State Revolving Fund — One Step Forward
The Senate just introduced their version of the Clean Water and Drinking Water State Revolving Funds (SRF) that provides funding for water infrastructure throughout the country. The bill is good in that it provides much needed money for our crumbling water infrastructure, and authorizes EPA’s WaterSense program that promotes water efficient products. Additionally, the bill has some great provisions to increase research on integrated water management, water efficiency and climate adaptation, and establishes a program to replace lead pipes. So overall, this bill is a step forward…
But why not a giant step forward you want to know? One of our top priorities is to ensure that federal funding for water infrastructure is directed to the future of water infrastructure – by integrating green infrastructure and water efficiency – not the past. We successfully advocated that 20% of water infrastructure spending in the federal stimulus be directed to these approaches, and a number of states are already using the money for a variety of good projects including reducing stormwater using raingardens and providing water efficiency retrofits. We believe that the SRF – which is the long term funding mechanism – should also include dedicated funding for green infrastructure. And we’re in good company – in his proposed budget, President Obama is requesting that the 20% set-aside apply to the FY10 budget. The proposed bill does include some good incentive for states and local governments to use these approaches, but dedicated funding remains our goal.
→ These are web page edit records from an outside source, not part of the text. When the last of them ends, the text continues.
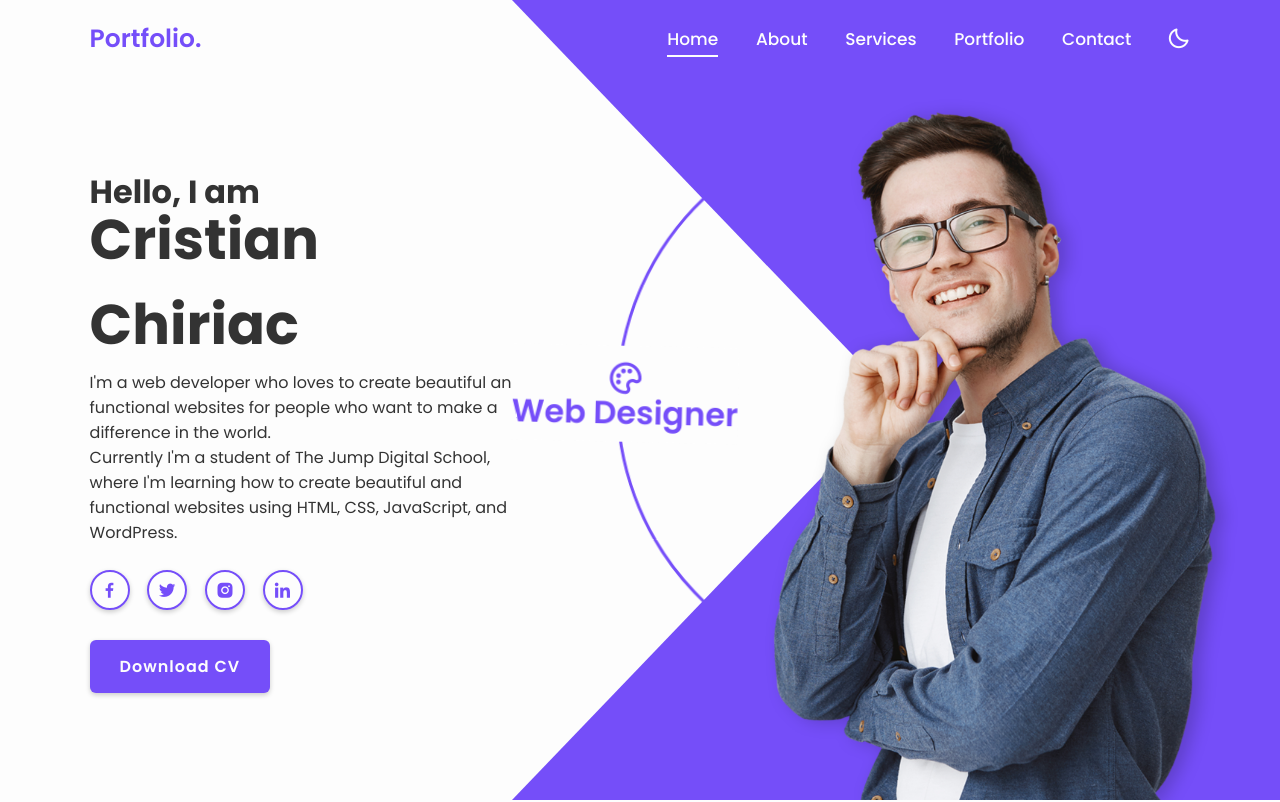
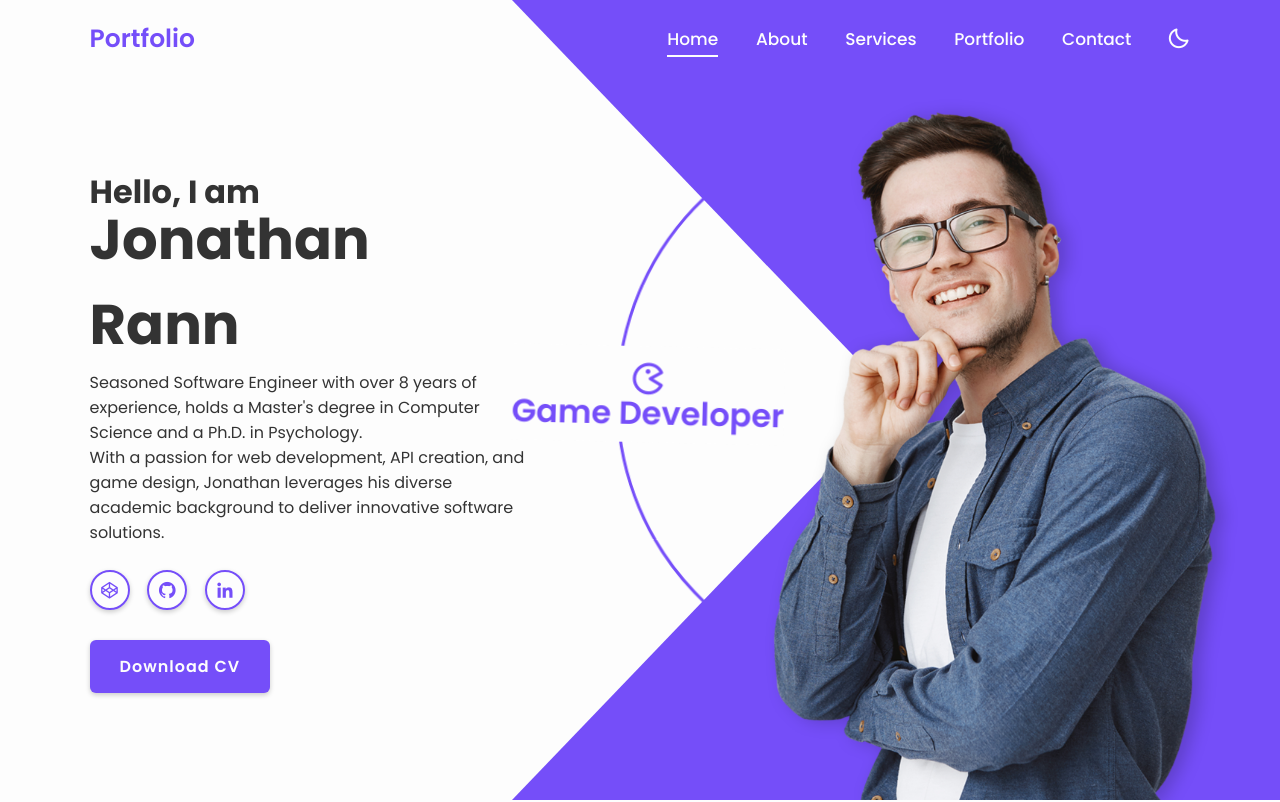
Before and after one commit to genesis-solution/cool-responsive-portfolio, a plain HTML site: page index.html in a window 1280 px wide. Shown: the top 802 px of the page. Drawn offline with nearby package versions, Linux system fonts and the light colour scheme.

Commit message:
feat: update bio section in index.html

```diff
--- a/index.html
+++ b/index.html
@@ -5,7 +5,7 @@
     <meta charset="UTF-8">
     <meta http-equiv="X-UA-Compatible" content="IE=edge">
     <meta name="viewport" content="width=device-width, initial-scale=1.0">
-    <title>Cool Responsive Portfolio Website Design</title>
+    <title>Jonathan Rann</title>
 
     <!-- swiper css -->
     <link rel="stylesheet" href="https://cdn.jsdelivr.net/npm/swiper@9/swiper-bundle.min.css" />
@@ -21,7 +21,7 @@
 
     <!-- header design -->
     <header class="header">
-        <a href="#" class="logo">Portfolio.</a>
+        <a href="#" class="logo">Portfolio</a>
 
         <nav class="navbar">
             <a href="#home" class="active">Home</a>
@@ -40,22 +40,19 @@
     <section class="home" id="home">
         <div class="home-content">
             <h3>Hello, I am</h3>
-            <h1>Cristian Chiriac</h1>
+            <h1>Jonathan Rann</h1>
             <p>
-                I'm a web developer who loves to create beautiful and functional websites
-                for people who want to make a difference in the world.
+                Seasoned Software Engineer with over 8 years of experience, holds a Master's degree in Computer Science and a Ph.D. in Psychology.
             </p>
-            <p>Currently I'm a student of The Jump Digital School, where I'm learning how to
-            create beautiful and functional websites using HTML, CSS, JavaScript, and WordPress.</p>
+            <p>With a passion for web development, API creation, and game design, Jonathan leverages his diverse academic background to deliver innovative software solutions.</p>
 
             <div class="social-media">
-                <a href="#"><i class='bx bxl-facebook'></i></a>
-                <a href="#"><i class='bx bxl-twitter'></i></a>
-                <a href="#"><i class='bx bxl-instagram-alt'></i></a>
-                <a href="#"><i class='bx bxl-linkedin'></i></a>
+                <a href="https://www.guru.com/service/web-development/united-states/north-carolina/belmont/5367610"><i class='bx bxl-codepen'></i></a>
+                <a href="https://github.com/genesis-solution"><i class='bx bxl-github'></i></a>
+                <a href="https://www.linkedin.com/in/jon-rann-5b9093231"><i class='bx bxl-linkedin'></i></a>
             </div>
 
-            <a href="#" class="btn">Download CV</a>
+            <a href="./uploads/CV.pdf" target="_blank" class="btn">Download CV</a>
         </div>
 
         <div class="profession-container">
@@ -65,16 +62,20 @@
                     <h3>Web Developer</h3>
                 </div>
                 <div class="profession" style="--i:1;">
-                    <i class='bx bx-camera'></i>
-                    <h3>Photographer</h3>
+                    <i class='bx bxl-android'></i>
+                    <h3>Android Developer</h3>
                 </div>
                 <div class="profession" style="--i:2;">
-                    <i class='bx bx-palette'></i>
-                    <h3>Web Designer</h3>
+                    <i class='bx bx-game'></i>
+                    <h3>Game Developer</h3>
                 </div>
                 <div class="profession" style="--i:3;">
-                    <i class='bx bx-video-recording'></i>
-                    <h3>Videographer</h3>
+                    <i class='bx bx-cloud'></i>
+                    <h3>API Developer</h3>
+                </div>
+                <div class="profession" style="--i:3;">
+                    <i class='bx bx-cloud'></i>
+                    <h3>App Developer</h3>
                 </div>
 
                 <div class="circle"></div>
```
One other missing piece is any meaningful limitation on funding sprawl – or no more sewer lines to nowhere. As my colleague Nancy Stoner writes, this “gaping” flaw has the potential to overtake other clean water gains by increasing sprawl and impervious surfaces. A case in point: a community in Maryland proposed funding a wastewater treatment plant with federal funds that would have more than quadrupled the population. Because of community outcry, the project has been withdrawn, but currently there is no official prohibition on subsidizing sprawl.